It’s probably clear by now that you can spend almost all your stay immersed in the world of food, however there is a lot more on offer here. Darling Harbour itself is home to numerous events throughout the year, including Vivid, New Years’ Eve celebrations and a number of school holiday activities for the kids. The harbour also puts on a fireworks display every Saturday night, ensuring the celebratory energy lasts year-round.
Back on the CBD side of Darling Harbour you’ll find the developing Barangaroo precinct. While the casino isn’t scheduled to open until 2020, many other stages are already complete including the newly landscaped reserve on the water’s edge, a number of cafes, restaurants and bars (including local favourite The Barber Shop, which offers barber services and cocktails), and a public art space.

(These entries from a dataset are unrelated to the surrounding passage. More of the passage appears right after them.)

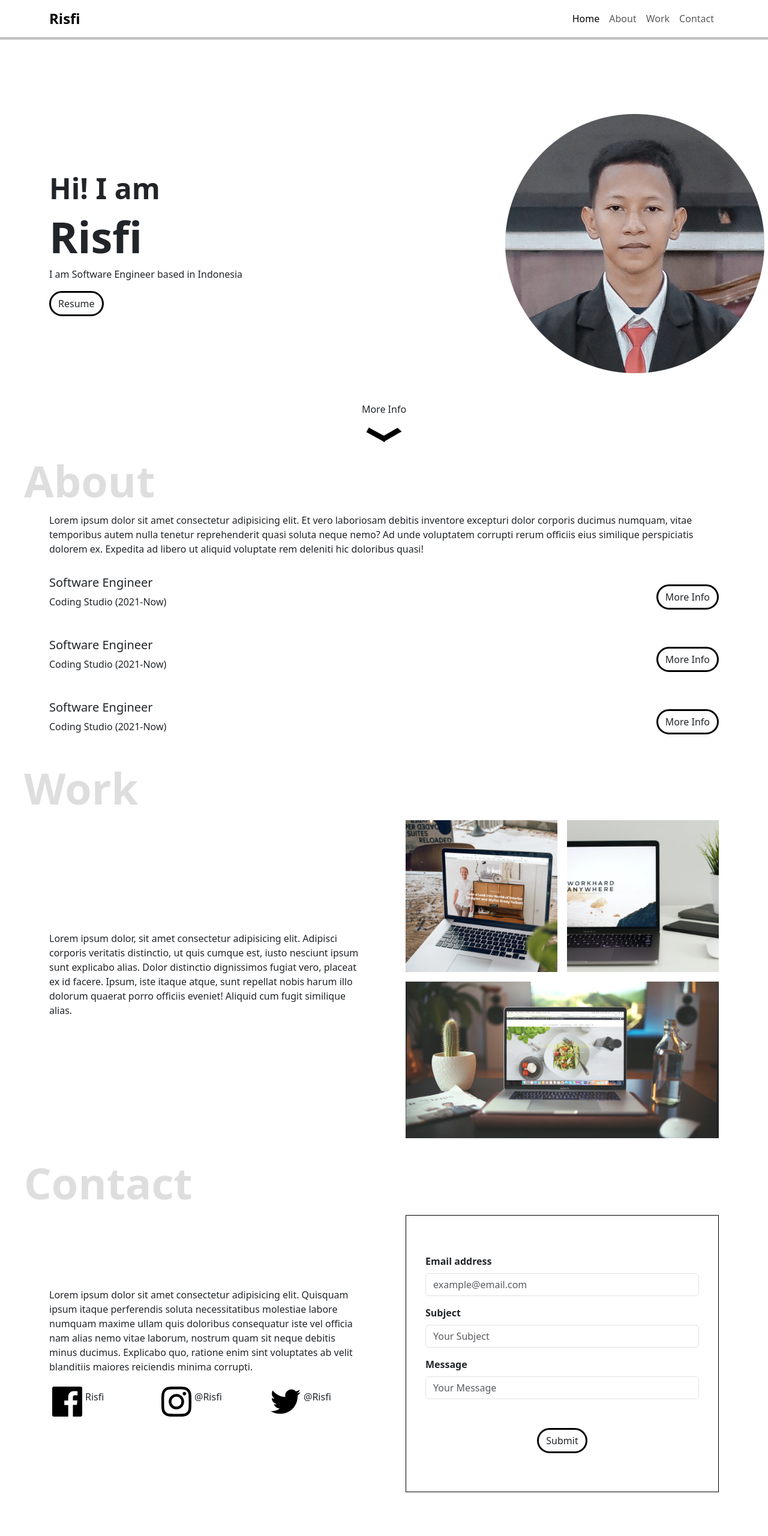
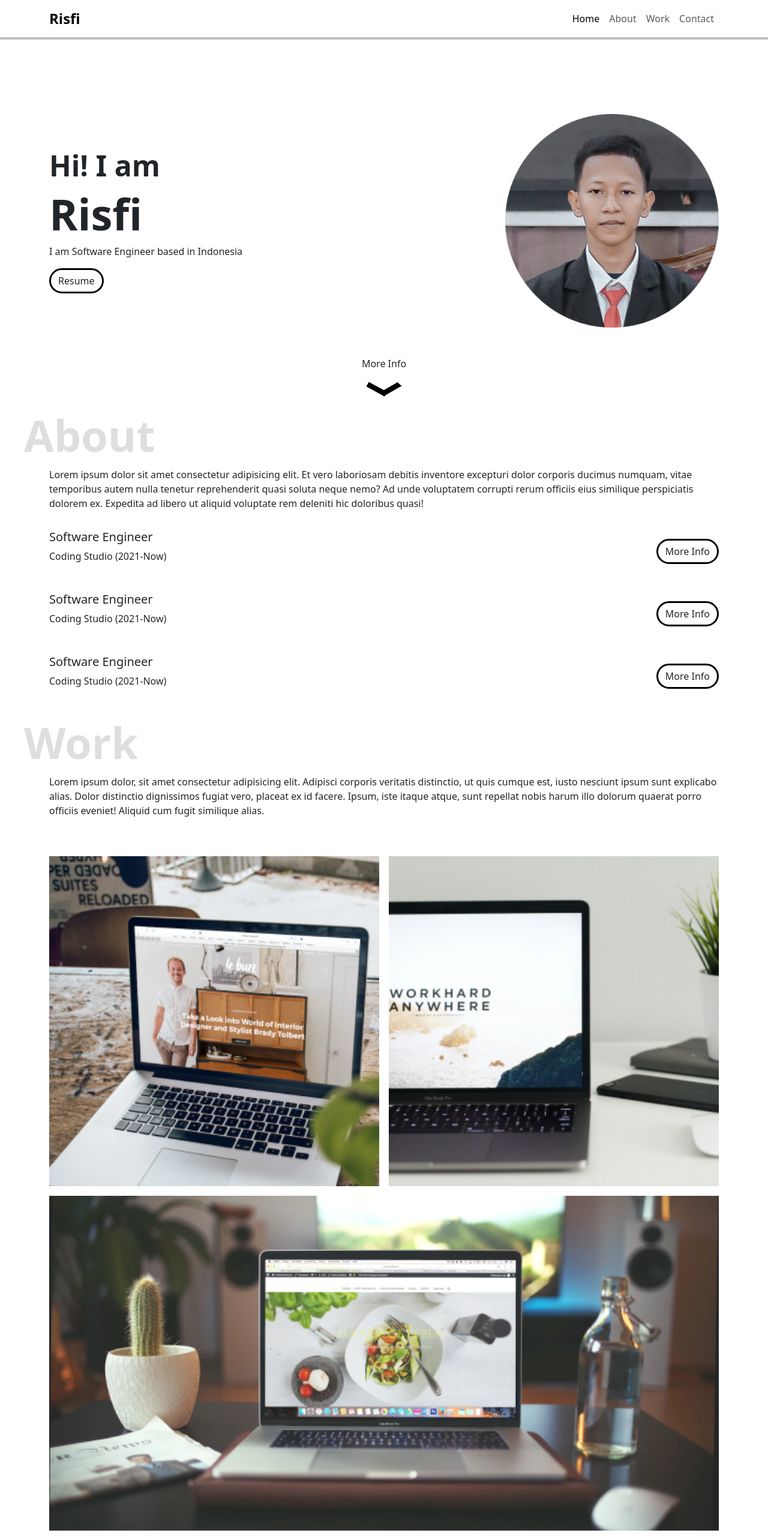
Before and after one commit to mrisfisyahrilramadhan/Portfolio, a plain HTML site: page index.html in a window 1280 px wide. Shown: the top 2560 px of the page at 60% size. Drawn offline with nearby package versions, Linux system fonts and the light colour scheme.

Commit message:
tidy up done

```diff
--- a/index.html
+++ b/index.html
@@ -17,37 +17,37 @@
         <div class="collapse navbar-collapse" id="navbarNav">
         <ul class="navbar-nav ms-auto">
             <li class="nav-item">
-                <a class="nav-link active" aria-current="page" href="#">Home</a>
+                <a class="nav-link active" aria-current="page" href="#home">Home</a>
             </li>
             <li class="nav-item">
-                <a class="nav-link" href="#">About</a>
+                <a class="nav-link" href="#about">About</a>
             </li>
             <li class="nav-item">
-                <a class="nav-link" href="#">Work</a>
+                <a class="nav-link" href="#work">Work</a>
             </li>
             <li class="nav-item">
-                <a class="nav-link" href="#">Contact</a>
+                <a class="nav-link" href="#contact">Contact</a>
             </li>
         </ul>
         </div>
     </div>
     </nav>
     <section id="home" class="home container">
-        <div class="row d-flex align-items-center">
-            <div class="col-8">
+        <div class="row d-flex align-items-center flex-md-row flex-column-reverse">
+            <div class="col-12 col-md-8">
                 <h3 class="fw-semibold">Hi! I am</h3>
                 <h1 class="fw-bold">Risfi</h1>
                 <p>I am Software Engineer based in Indonesia</p>
                 <a class="btn button" href="images/risfi.png" download>Resume</a>
             </div>
-            <div class="col-4">
+            <div class="col-12 col-md-4 d-flex justify-content-md-end justify-content-center">
                 <img src="images/risfi.png" alt="Potrait">
             </div>
         </div>
-        <div class="arrow w-100 d-flex align-items-center flex-column mt-5">
-        <a class="text-decoration-none text-dark" href="#about">More Info</a>
-        <img id="arrow" class="mt-2" src="images/arrow.svg" alt="arrow icon">
-        </div>
+        <a href="#about" class="text-decoration-none arrow w-100 d-flex align-items-center flex-column mt-5">
+            <div class="text-dark">More Info</div>
+            <img id="arrow" class="mt-2" src="images/arrow.svg" alt="arrow icon">
+        </a>
     </section>
     <section id="about" class="about container">
         <p>Lorem ipsum dolor sit amet consectetur adipisicing elit. Et vero laboriosam debitis inventore excepturi dolor corporis ducimus numquam, vitae temporibus autem nulla tenetur reprehenderit quasi soluta neque nemo? Ad unde voluptatem corrupti rerum officiis eius similique perspiciatis dolorem ex. Expedita ad libero ut aliquid voluptate rem deleniti hic doloribus quasi!</p>
@@ -86,10 +86,10 @@
     </section>
     <section id="work" class="work container">
         <div class="row d-flex align-items-center gap-5">
-            <div class="col">
+            <div class="col-12 col-5">
                 <p>Lorem ipsum dolor, sit amet consectetur adipisicing elit. Adipisci corporis veritatis distinctio, ut quis cumque est, iusto nesciunt ipsum sunt explicabo alias. Dolor distinctio dignissimos fugiat vero, placeat ex id facere. Ipsum, iste itaque atque, sunt repellat nobis harum illo dolorum quaerat porro officiis eveniet! Aliquid cum fugit similique alias.</p>
             </div>
-            <div class="col work-img">
+            <div class="col-12 col-6 work-img">
                 <div id="work-1" class="work-img-item">
                     <img src="images/work-1.png" alt="work 1">
                 </div>
@@ -104,24 +104,24 @@
     </section>
     <section id="contact" class="contact container">
         <div class="row d-flex align-items-center gap-5">
-            <div class="col">
+            <div class="col-12 col-lg-6">
                 <p>Lorem ipsum dolor sit amet consectetur adipisicing elit. Quisquam ipsum itaque perferendis soluta necessitatibus molestiae labore numquam maxime ullam quis doloribus consequatur iste vel officia nam alias nemo vitae laborum, nostrum quam sit neque debitis minus ducimus. Explicabo quo, ratione enim sint voluptates ab velit blanditiis maiores reiciendis minima corrupti.</p>
                 <div class="row">
                     <div class="col d-flex align-items-center">
-                        <img src="images/Facebook.svg" alt="facebook icon">
-                        <p>Risfi</p>
+                        <img class="w-25" src="images/Facebook.svg" alt="facebook icon">
+                        <p class="mb-0 ms-2">Risfi</p>
                     </div>
                     <div class="col d-flex align-items-center">
-                        <img src="images/Instagram.svg" alt="instagram icon">
-                        <p>@Risfi</p>
+                        <img class="w-25" src="images/Instagram.svg" alt="instagram icon">
+                        <p class="mb-0 ms-2">@Risfi</p>
                     </div>
                     <div class="col d-flex align-items-center">
-                        <img src="images/Twitter.svg" alt="twitter icon">
-                        <p>@Risfi</p>
+                        <img class="w-25" src="images/Twitter.svg" alt="twitter icon">
+                        <p class="mb-0 ms-2">@Risfi</p>
                     </div>
                 </div>
             </div>
-            <div class="col">
+            <div class="col-12 col-lg-5">
                 <form class="contact-form" onsubmit="onFormSbumit(event)">
                     <div class="mb-3">
                       <label for="inp_email" class="form-label">Email address</label>
--- a/main.js
+++ b/main.js
@@ -17,6 +17,7 @@ function onFromSubmit(e) {
     const email = $("#inp_email")
     const subject = $("#inp_subject")
     const message = $("#inp_message")
+}
 
     if(!$(email).val()) {
         alert("Email is required")
--- a/style.css
+++ b/style.css
@@ -37,6 +37,9 @@ section::before {
 
 .home h3 {
     font-size: 48px;
+}
+.home img {
+    width: 100%;
 }
 
 .home .arrow img{
@@ -142,6 +145,19 @@ section::before {
     font-weight: 700;
 }
 
+@media only screen and (max-width: 768px) {
+    .home img {
+        width: 50%;
+    }
+}
+
+@media only screen and (max-width: 576px) {
+    section::before {
+        left: -10px;
+        font-size: 64px;
+    }
+}
+
 @keyframes upDown {
     0% {
         transform: translateY(0);
```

Bordering the eastern tip of Barangaroo, you’ll find Dawes Point, a great area for artistic pursuits and iconic views. The Sydney Dance Company lives here and throws its doors open to the general public for almost all of its classes. The instructors are both supportive and flamboyant, the facilities are first class as there’s almost always another first timer there with you, ensuring you won’t feel too alone if you find yourself a few steps behind. Because Dawes Point is a little out of the way, you’re treated to some of the best and least crowded views of the Opera House and Luna Park from here. You’ll also find yourself almost directly under the bridge, providing a whole new perspective to the famed icon, along with an appreciation of its sheer size and structure.